Raman microspectroscopy was able to identify oxidative sperm nDNA damage. The differences in spectral profiles were corroborated by Fourier transform infrared spectroscopy, and the levels of fragmentation were consistent with flow-cytometric assessment.
Victoria Sánchez, B.Sc, Klaus Redmann, Ph.D., Joachim Wistuba, Ph.D., Frank Wübbeling, Ph.D., Martin Burger, Ph.D., Harriette Oldenhof, Ph.D., Willem F. Wolkers, Ph.D., Sabine Kliesch, M.D., Stefan Schlatt, Ph.D., Con Mallidis, Ph.D.
Volume 98, Issue 5, Pages 1124-1129.e3, November 2012
To determine whether Raman microspectroscopy can identify different levels of oxidative sperm nDNA damage and to corroborate the findings using an established method and an alternative but complementary spectroscopic technique.
Three-way comparison of Raman profiles, FTIR spectra and flow cytometric assessments of sperm nDNA damage.
University-based research laboratory.
Thirty-eight men attending the infertility clinic at the Centre of Reproductive Medicine and Andrology.
Induction of oxidative damage by Fenton’s reaction on semen samples.
Main Outcome Measure(s):
Raman profiles, FTIR spectra, and flow cytometric analysis of DNA fragmentation.
Raman and FTIR spectra contained distinctive differences between untreated and fragmented nDNA sperm which were indicative of oxidative attack. The changes in Raman profiles were similar to those previously seen and corresponded to the DNA backbone. The peak attributions were corroborated by the FTIR spectra. PCA of the entire Raman spectra distinguished samples with varying degrees of damage. After determination of a cut off value (0.63), estimation of the percentage of sperm with nDNA damage using the intensity ratio of Raman peaks (1050/1095 cm-118) correlated linearly to the flow cytometric assessment.

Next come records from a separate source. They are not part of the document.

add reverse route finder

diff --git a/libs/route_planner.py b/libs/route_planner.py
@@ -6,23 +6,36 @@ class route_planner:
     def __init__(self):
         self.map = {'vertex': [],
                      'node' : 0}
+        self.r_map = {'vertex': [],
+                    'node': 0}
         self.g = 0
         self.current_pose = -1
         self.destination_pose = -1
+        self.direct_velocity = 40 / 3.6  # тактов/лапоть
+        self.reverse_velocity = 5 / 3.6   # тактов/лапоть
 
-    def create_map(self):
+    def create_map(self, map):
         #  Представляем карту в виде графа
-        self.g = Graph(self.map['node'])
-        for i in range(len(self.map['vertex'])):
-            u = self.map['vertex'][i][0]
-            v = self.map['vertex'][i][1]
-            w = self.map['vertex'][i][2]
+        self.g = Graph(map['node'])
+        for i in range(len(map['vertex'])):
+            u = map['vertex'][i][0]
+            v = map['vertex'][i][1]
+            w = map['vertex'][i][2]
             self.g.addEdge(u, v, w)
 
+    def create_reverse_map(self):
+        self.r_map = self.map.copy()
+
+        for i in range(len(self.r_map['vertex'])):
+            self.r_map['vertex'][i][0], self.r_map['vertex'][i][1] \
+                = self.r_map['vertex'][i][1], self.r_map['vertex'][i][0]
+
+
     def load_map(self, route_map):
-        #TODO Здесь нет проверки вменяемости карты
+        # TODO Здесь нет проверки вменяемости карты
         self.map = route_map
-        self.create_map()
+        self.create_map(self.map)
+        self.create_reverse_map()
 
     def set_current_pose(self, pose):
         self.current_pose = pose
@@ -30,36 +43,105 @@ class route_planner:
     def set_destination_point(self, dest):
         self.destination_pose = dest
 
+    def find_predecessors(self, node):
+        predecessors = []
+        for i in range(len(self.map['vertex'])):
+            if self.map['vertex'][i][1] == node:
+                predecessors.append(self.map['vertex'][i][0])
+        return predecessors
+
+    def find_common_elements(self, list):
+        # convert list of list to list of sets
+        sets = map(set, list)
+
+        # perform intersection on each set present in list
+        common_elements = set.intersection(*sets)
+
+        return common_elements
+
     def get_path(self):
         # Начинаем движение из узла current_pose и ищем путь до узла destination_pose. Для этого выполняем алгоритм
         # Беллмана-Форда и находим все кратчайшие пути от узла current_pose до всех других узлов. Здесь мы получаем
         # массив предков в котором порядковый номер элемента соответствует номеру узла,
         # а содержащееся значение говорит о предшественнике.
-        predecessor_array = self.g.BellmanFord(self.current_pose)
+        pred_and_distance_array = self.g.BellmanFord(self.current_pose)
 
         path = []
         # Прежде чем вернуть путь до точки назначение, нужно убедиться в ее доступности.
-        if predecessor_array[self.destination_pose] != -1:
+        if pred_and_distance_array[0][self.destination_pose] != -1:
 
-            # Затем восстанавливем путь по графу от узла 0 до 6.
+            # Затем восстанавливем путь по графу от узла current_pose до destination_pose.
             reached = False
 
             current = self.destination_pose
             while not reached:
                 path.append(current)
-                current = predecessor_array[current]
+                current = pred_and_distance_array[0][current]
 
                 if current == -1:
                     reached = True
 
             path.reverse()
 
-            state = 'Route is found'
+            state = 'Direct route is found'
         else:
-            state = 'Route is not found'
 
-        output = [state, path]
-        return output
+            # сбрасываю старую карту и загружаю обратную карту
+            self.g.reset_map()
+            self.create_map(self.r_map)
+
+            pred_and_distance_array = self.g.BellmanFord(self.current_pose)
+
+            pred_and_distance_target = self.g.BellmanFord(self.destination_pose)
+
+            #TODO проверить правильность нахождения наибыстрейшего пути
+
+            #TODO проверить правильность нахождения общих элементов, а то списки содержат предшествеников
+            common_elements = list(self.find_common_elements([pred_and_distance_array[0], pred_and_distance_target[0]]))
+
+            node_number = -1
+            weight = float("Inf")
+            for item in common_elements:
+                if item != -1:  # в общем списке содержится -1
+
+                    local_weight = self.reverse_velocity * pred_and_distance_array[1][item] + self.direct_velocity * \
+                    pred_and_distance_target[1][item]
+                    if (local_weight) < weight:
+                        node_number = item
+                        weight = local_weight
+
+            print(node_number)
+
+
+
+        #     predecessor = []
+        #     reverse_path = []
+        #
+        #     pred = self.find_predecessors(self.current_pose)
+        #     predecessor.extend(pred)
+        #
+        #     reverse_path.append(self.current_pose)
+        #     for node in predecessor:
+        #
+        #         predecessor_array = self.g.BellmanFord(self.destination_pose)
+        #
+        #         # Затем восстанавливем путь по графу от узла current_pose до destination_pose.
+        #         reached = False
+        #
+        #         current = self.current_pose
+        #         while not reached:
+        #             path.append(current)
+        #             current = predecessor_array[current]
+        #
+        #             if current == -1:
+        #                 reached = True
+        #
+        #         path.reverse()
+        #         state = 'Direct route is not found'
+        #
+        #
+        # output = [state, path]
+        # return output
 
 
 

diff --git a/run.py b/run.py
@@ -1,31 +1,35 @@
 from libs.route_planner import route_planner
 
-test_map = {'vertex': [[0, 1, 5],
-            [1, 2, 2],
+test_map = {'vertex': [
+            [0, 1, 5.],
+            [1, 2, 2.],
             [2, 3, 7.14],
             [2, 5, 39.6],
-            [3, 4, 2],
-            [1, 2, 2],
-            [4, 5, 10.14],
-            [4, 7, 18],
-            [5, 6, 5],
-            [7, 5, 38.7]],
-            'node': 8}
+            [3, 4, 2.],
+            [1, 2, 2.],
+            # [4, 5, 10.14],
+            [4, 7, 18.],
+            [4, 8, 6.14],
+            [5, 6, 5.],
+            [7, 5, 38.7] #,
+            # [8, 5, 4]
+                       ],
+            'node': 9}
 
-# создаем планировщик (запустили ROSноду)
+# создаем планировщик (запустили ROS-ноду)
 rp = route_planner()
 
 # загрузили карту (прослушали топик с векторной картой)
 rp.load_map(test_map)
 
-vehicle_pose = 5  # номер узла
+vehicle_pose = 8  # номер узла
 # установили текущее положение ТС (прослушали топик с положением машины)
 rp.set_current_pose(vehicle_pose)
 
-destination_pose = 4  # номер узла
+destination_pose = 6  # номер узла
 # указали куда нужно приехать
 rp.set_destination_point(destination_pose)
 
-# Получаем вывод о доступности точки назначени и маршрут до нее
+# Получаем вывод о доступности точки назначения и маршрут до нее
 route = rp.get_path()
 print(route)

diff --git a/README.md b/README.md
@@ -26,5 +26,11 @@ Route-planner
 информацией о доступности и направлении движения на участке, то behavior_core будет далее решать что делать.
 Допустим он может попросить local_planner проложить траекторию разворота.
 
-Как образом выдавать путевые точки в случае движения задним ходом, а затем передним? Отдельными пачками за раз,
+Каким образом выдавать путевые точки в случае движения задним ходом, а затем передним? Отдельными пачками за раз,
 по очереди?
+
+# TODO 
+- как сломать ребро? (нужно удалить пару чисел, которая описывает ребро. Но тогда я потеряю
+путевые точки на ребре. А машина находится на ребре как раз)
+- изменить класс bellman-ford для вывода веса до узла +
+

Raman microspectroscopy still requires further validation but may potentially provide a means of assessing nDNA status of a living sperm.